Slow Progression: Educational Trajectories of Young Men and Women in Ethiopia

Agazi Tiumelissan
Education transitions
Working paper

As children, the young women and men in the Young Lives study often had high aspirations for their lives after school, but many have found themselves unable to fulfil their dreams. Drawing on Young Lives longitudinal qualitative and survey data in Ethiopia, this working paper finds that more than half of the young people in the study dropped out of school early and that many students are older than the intended age for their school year. Because of their prolonged school trajectories, several are still attending school as adults. Only one has completed university education. Prolonged educational trajectories also mean young women are susceptible to marriage before finishing school

The paper examines the influence of workload, teaching quality, and illness and injury and asks: Why do young people repeat classes or drop out of school early? What effect do poverty, location, gender and other factors have on school progression?
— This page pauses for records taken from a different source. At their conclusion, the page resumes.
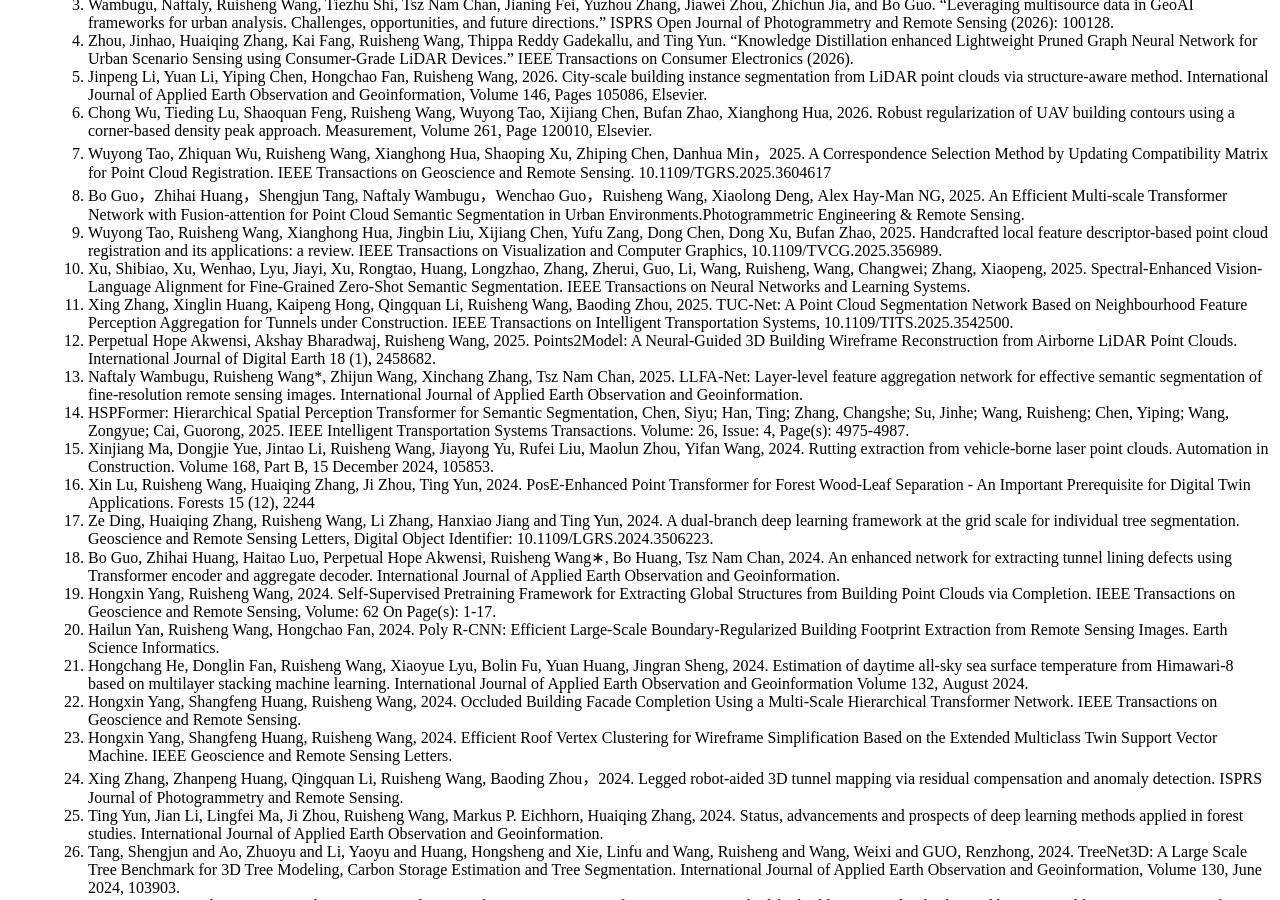
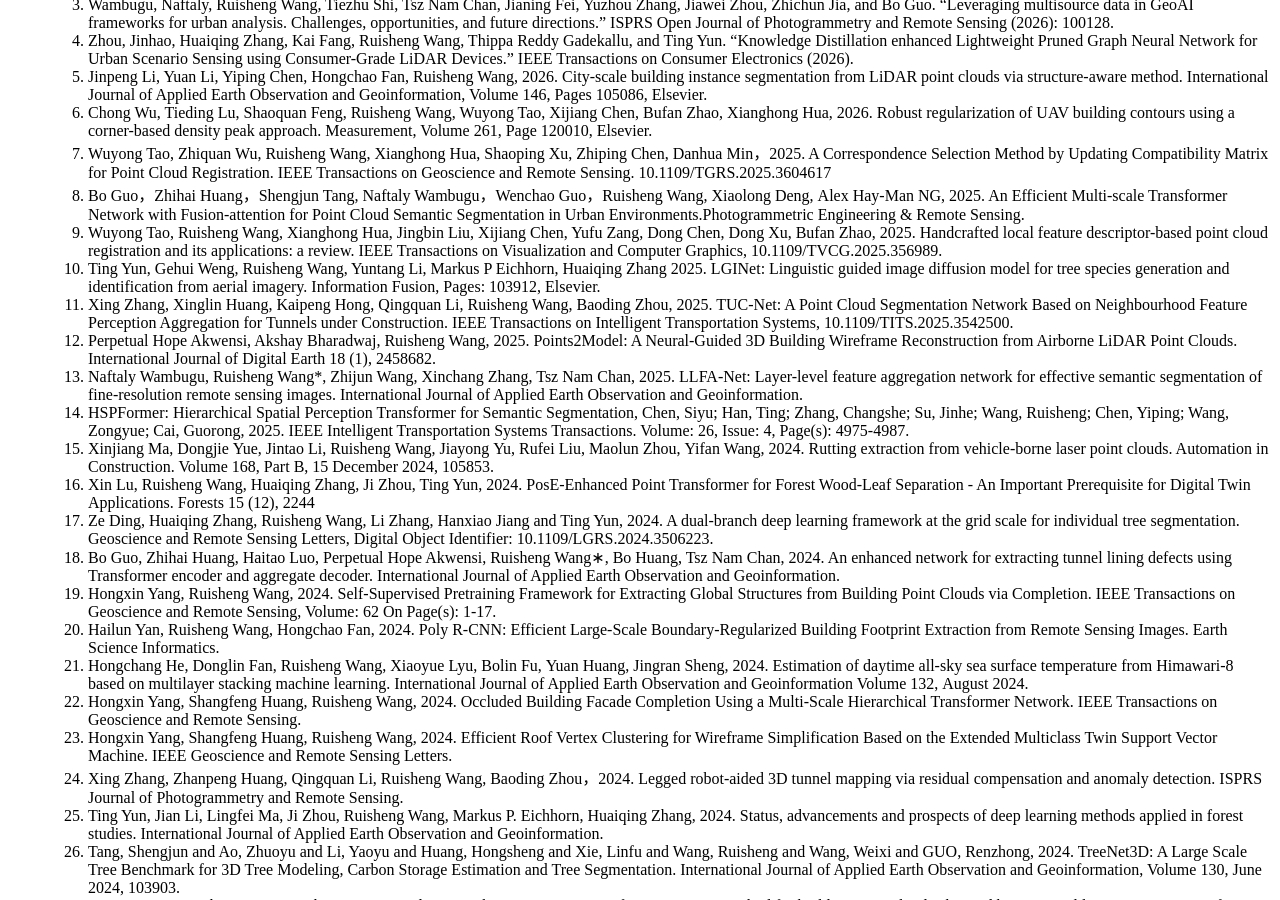
Before and after one commit to ruishengwang/ruishengwang.github.io, a Jekyll site: the page built from _pages/includes/publications.md, in a window 1280 px wide and 900 px high, scrolled down 702 px. Built offline with Jekyll 4.4.1, drawn with Linux system fonts in a browser that asks for light colours; our own code applies the rules of GitHub Pages for plain Markdown files.

Commit message:
Update publications.md

```diff
--- a/_pages/includes/publications.md
+++ b/_pages/includes/publications.md
@@ -15,7 +15,7 @@
 7. Wuyong Tao, Zhiquan Wu, Ruisheng Wang, Xianghong Hua, Shaoping Xu, Zhiping Chen, Danhua Min，2025.  A Correspondence Selection Method by Updating Compatibility Matrix for Point Cloud Registration. IEEE Transactions on Geoscience and Remote Sensing. 10.1109/TGRS.2025.3604617
 8. Bo Guo，Zhihai Huang，Shengjun Tang, Naftaly Wambugu，Wenchao Guo，Ruisheng Wang, Xiaolong Deng, Alex Hay-Man NG, 2025. An Efficient Multi-scale Transformer Network with Fusion-attention for Point Cloud Semantic Segmentation in Urban Environments.Photogrammetric Engineering & Remote Sensing.
 9. Wuyong Tao, Ruisheng Wang, Xianghong Hua, Jingbin Liu, Xijiang Chen, Yufu Zang, Dong Chen, Dong Xu, Bufan Zhao, 2025. Handcrafted local feature descriptor-based point cloud registration and its applications: a review. IEEE Transactions on Visualization and Computer Graphics, 10.1109/TVCG.2025.356989.
-10. Xu, Shibiao, Xu, Wenhao, Lyu, Jiayi, Xu, Rongtao, Huang, Longzhao, Zhang, Zherui, Guo, Li, Wang, Ruisheng, Wang, Changwei; Zhang, Xiaopeng, 2025. Spectral-Enhanced Vision-Language Alignment for Fine-Grained Zero-Shot Semantic Segmentation. IEEE Transactions on Neural Networks and Learning Systems.
+10. Ting Yun, Gehui Weng, Ruisheng Wang, Yuntang Li, Markus P Eichhorn, Huaiqing Zhang 2025. LGINet: Linguistic guided image diffusion model for tree species generation and identification from aerial imagery. Information Fusion, Pages: 103912, Elsevier.
 11. Xing Zhang, Xinglin Huang, Kaipeng Hong, Qingquan Li, Ruisheng Wang, Baoding Zhou, 2025. TUC-Net: A Point Cloud Segmentation Network Based on Neighbourhood Feature Perception Aggregation for Tunnels under Construction. IEEE Transactions on Intelligent Transportation Systems, 10.1109/TITS.2025.3542500.
 12. Perpetual Hope Akwensi, Akshay Bharadwaj, Ruisheng Wang, 2025. Points2Model: A Neural-Guided 3D Building Wireframe Reconstruction from Airborne LiDAR Point Clouds.  International Journal of Digital Earth 18 (1), 2458682.
 13. Naftaly Wambugu, Ruisheng Wang*, Zhijun Wang, Xinchang Zhang, Tsz Nam Chan, 2025. LLFA-Net: Layer-level feature aggregation network for effective semantic segmentation of fine-resolution remote sensing images. International Journal of Applied Earth Observation and Geoinformation.
```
And finally, what stops these young people completing their education?

This working paper and the accompanying policy brief are part of a set of eight working papers and eight policy briefs on gendered transitions into young adulthood in Ethiopia.